WORK ORDER:
Give back the full listing verbatim, apart from its images.
** DATA UNDER STUDY follows **
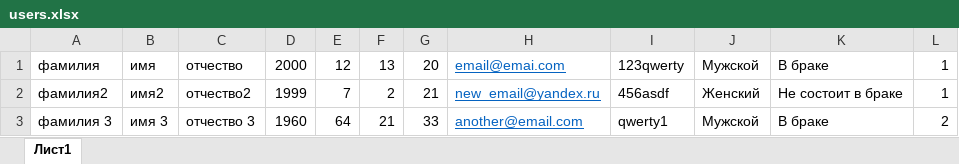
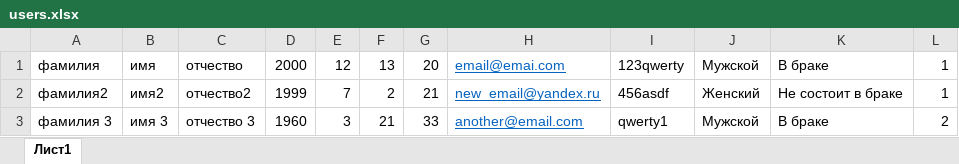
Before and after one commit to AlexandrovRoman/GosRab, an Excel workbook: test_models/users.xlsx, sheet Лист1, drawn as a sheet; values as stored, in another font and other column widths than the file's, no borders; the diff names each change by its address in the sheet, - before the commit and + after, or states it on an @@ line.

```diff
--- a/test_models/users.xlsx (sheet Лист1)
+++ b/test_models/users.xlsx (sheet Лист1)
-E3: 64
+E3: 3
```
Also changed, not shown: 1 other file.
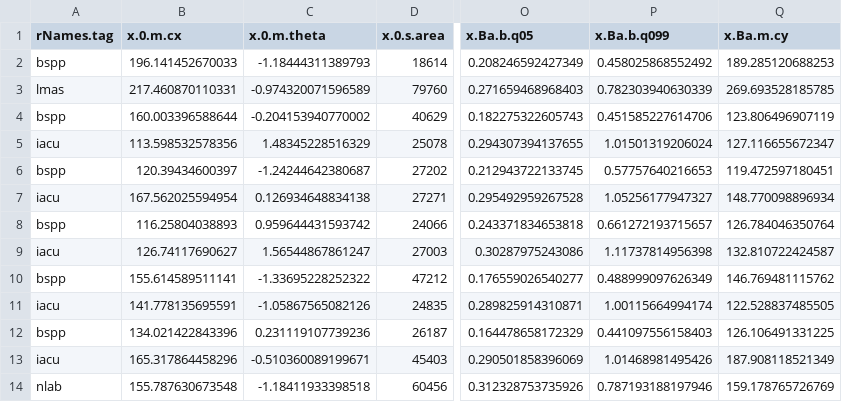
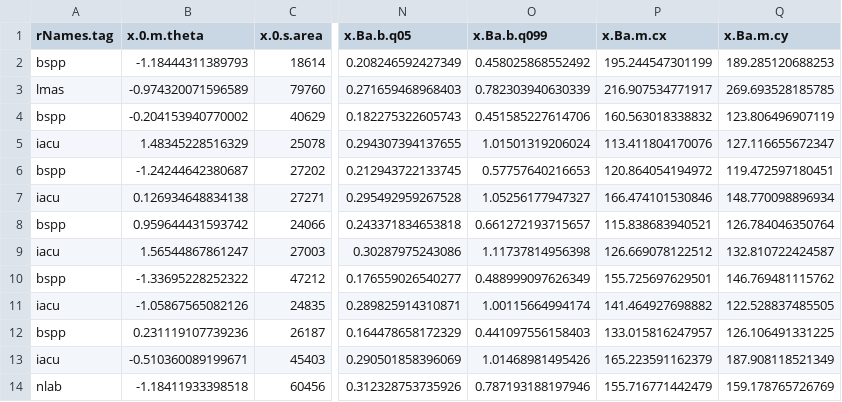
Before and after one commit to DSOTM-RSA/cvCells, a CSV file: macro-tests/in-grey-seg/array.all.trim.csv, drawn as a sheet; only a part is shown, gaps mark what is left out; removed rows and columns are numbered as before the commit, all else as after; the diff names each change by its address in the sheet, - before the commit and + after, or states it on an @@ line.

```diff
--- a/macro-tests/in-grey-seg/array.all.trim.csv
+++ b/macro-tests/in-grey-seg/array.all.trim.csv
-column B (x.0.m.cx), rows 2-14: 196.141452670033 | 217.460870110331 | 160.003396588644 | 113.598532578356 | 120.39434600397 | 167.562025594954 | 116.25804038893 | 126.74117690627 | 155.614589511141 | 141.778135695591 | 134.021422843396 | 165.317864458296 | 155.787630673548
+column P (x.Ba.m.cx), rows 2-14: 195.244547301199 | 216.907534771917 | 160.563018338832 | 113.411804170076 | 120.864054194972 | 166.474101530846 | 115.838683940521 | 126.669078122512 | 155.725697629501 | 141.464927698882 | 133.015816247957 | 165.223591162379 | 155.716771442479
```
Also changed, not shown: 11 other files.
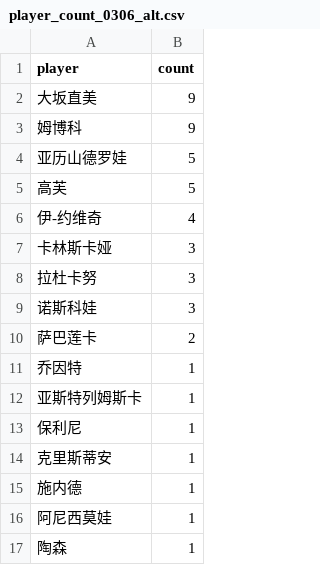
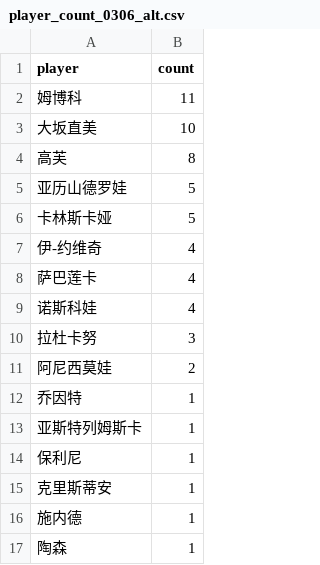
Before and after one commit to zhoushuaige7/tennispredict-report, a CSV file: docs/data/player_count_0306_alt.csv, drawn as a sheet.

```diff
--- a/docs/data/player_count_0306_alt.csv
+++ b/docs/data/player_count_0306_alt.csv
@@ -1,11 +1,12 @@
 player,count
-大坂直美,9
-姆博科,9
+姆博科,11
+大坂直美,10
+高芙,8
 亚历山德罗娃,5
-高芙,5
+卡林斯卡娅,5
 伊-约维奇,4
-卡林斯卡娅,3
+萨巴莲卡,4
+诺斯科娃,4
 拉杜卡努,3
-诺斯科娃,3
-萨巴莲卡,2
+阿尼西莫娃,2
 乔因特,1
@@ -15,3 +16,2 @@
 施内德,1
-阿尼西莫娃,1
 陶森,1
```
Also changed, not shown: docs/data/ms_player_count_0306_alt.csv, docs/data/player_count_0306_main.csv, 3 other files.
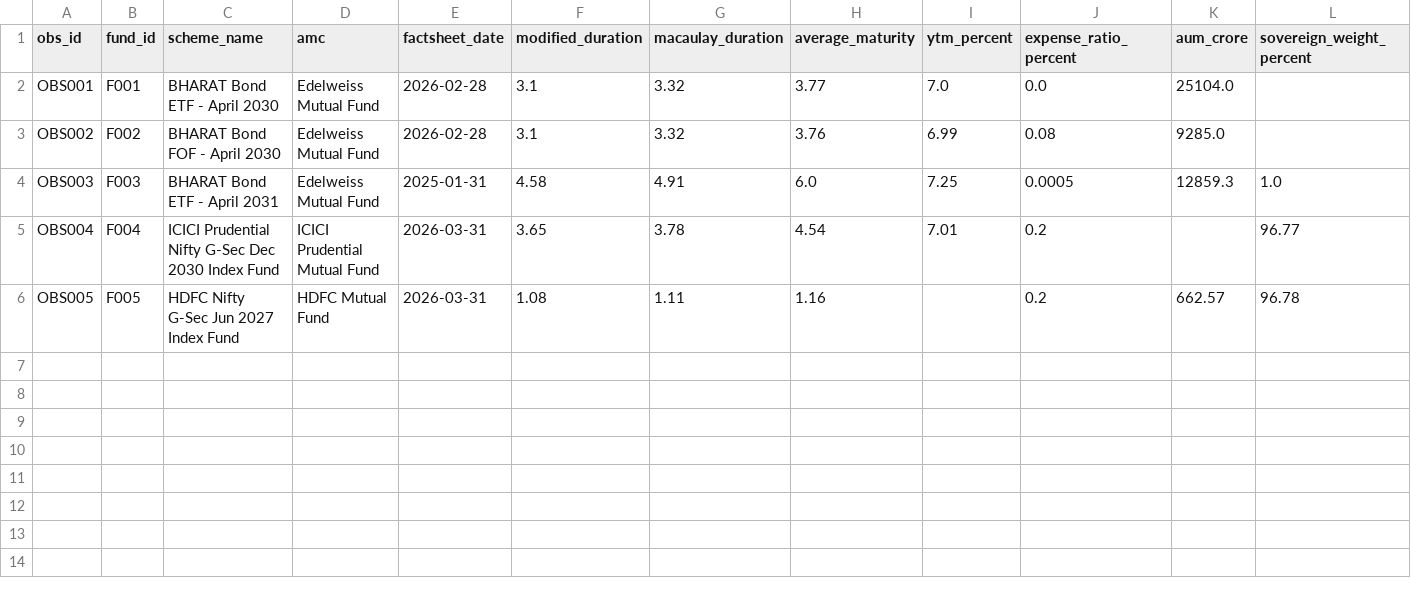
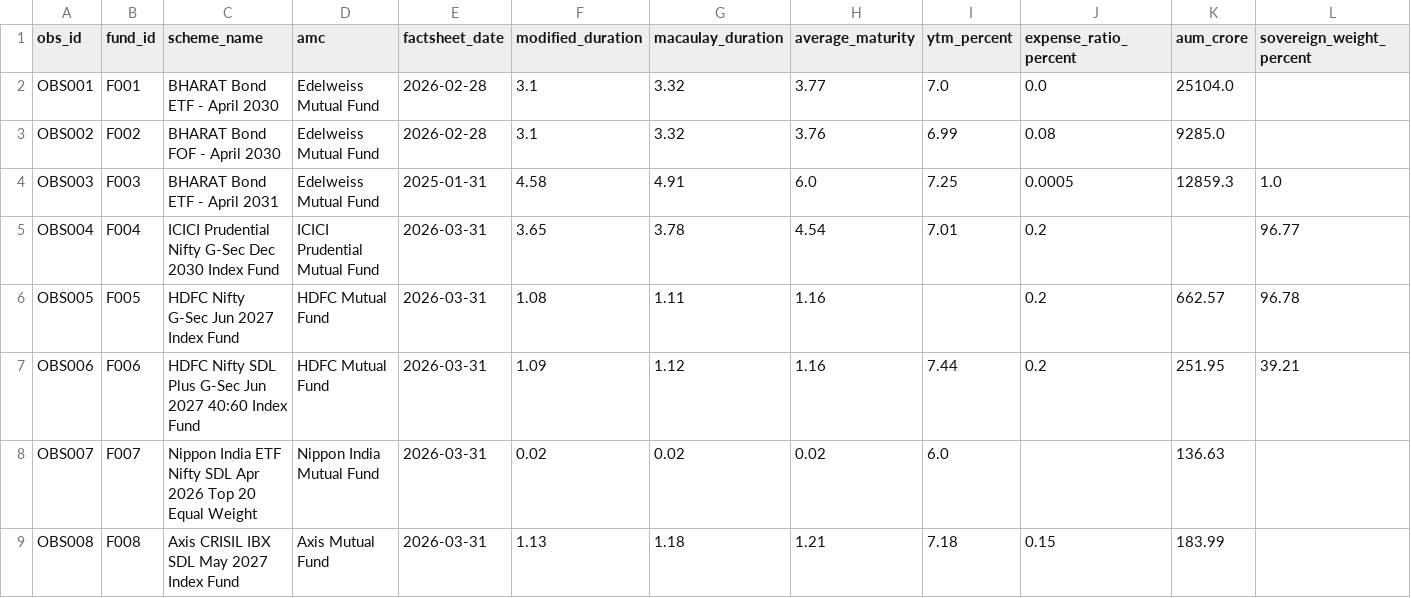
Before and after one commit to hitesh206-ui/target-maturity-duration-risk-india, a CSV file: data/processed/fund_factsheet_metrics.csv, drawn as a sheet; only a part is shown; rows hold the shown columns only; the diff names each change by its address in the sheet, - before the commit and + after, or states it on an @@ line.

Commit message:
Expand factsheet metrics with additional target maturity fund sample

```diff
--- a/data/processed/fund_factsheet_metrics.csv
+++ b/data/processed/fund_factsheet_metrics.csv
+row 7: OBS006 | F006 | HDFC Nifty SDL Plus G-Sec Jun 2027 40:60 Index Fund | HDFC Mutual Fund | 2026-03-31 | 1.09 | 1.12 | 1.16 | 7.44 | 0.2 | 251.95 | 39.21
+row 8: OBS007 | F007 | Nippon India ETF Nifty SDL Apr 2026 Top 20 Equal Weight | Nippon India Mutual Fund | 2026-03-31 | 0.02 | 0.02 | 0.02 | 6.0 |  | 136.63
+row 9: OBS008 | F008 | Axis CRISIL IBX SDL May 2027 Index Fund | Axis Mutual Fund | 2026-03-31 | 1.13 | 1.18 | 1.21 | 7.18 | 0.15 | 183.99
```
** End of DATA UNDER STUDY **
ANSWER BOX:
Before and after one commit to AlexandrovRoman/GosRab, an Excel workbook: test_models/users.xlsx, sheet Лист1, drawn as a sheet; values as stored, in another font and other column widths than the file's, no borders; the diff names each change by its address in the sheet, - before the commit and + after, or states it on an @@ line.

```diff
--- a/test_models/users.xlsx (sheet Лист1)
+++ b/test_models/users.xlsx (sheet Лист1)
-E3: 64
+E3: 3
```
Also changed, not shown: 1 other file.
Before and after one commit to DSOTM-RSA/cvCells, a CSV file: macro-tests/in-grey-seg/array.all.trim.csv, drawn as a sheet; only a part is shown, gaps mark what is left out; removed rows and columns are numbered as before the commit, all else as after; the diff names each change by its address in the sheet, - before the commit and + after, or states it on an @@ line.

```diff
--- a/macro-tests/in-grey-seg/array.all.trim.csv
+++ b/macro-tests/in-grey-seg/array.all.trim.csv
-column B (x.0.m.cx), rows 2-14: 196.141452670033 | 217.460870110331 | 160.003396588644 | 113.598532578356 | 120.39434600397 | 167.562025594954 | 116.25804038893 | 126.74117690627 | 155.614589511141 | 141.778135695591 | 134.021422843396 | 165.317864458296 | 155.787630673548
+column P (x.Ba.m.cx), rows 2-14: 195.244547301199 | 216.907534771917 | 160.563018338832 | 113.411804170076 | 120.864054194972 | 166.474101530846 | 115.838683940521 | 126.669078122512 | 155.725697629501 | 141.464927698882 | 133.015816247957 | 165.223591162379 | 155.716771442479
```
Also changed, not shown: 11 other files.
Before and after one commit to zhoushuaige7/tennispredict-report, a CSV file: docs/data/player_count_0306_alt.csv, drawn as a sheet.

```diff
--- a/docs/data/player_count_0306_alt.csv
+++ b/docs/data/player_count_0306_alt.csv
@@ -1,11 +1,12 @@
 player,count
-大坂直美,9
-姆博科,9
+姆博科,11
+大坂直美,10
+高芙,8
 亚历山德罗娃,5
-高芙,5
+卡林斯卡娅,5
 伊-约维奇,4
-卡林斯卡娅,3
+萨巴莲卡,4
+诺斯科娃,4
 拉杜卡努,3
-诺斯科娃,3
-萨巴莲卡,2
+阿尼西莫娃,2
 乔因特,1
@@ -15,3 +16,2 @@
 施内德,1
-阿尼西莫娃,1
 陶森,1
```
Also changed, not shown: docs/data/ms_player_count_0306_alt.csv, docs/data/player_count_0306_main.csv, 3 other files.
Before and after one commit to hitesh206-ui/target-maturity-duration-risk-india, a CSV file: data/processed/fund_factsheet_metrics.csv, drawn as a sheet; only a part is shown; rows hold the shown columns only; the diff names each change by its address in the sheet, - before the commit and + after, or states it on an @@ line.

Commit message:
Expand factsheet metrics with additional target maturity fund sample

```diff
--- a/data/processed/fund_factsheet_metrics.csv
+++ b/data/processed/fund_factsheet_metrics.csv
+row 7: OBS006 | F006 | HDFC Nifty SDL Plus G-Sec Jun 2027 40:60 Index Fund | HDFC Mutual Fund | 2026-03-31 | 1.09 | 1.12 | 1.16 | 7.44 | 0.2 | 251.95 | 39.21
+row 8: OBS007 | F007 | Nippon India ETF Nifty SDL Apr 2026 Top 20 Equal Weight | Nippon India Mutual Fund | 2026-03-31 | 0.02 | 0.02 | 0.02 | 6.0 |  | 136.63
+row 9: OBS008 | F008 | Axis CRISIL IBX SDL May 2027 Index Fund | Axis Mutual Fund | 2026-03-31 | 1.13 | 1.18 | 1.21 | 7.18 | 0.15 | 183.99
```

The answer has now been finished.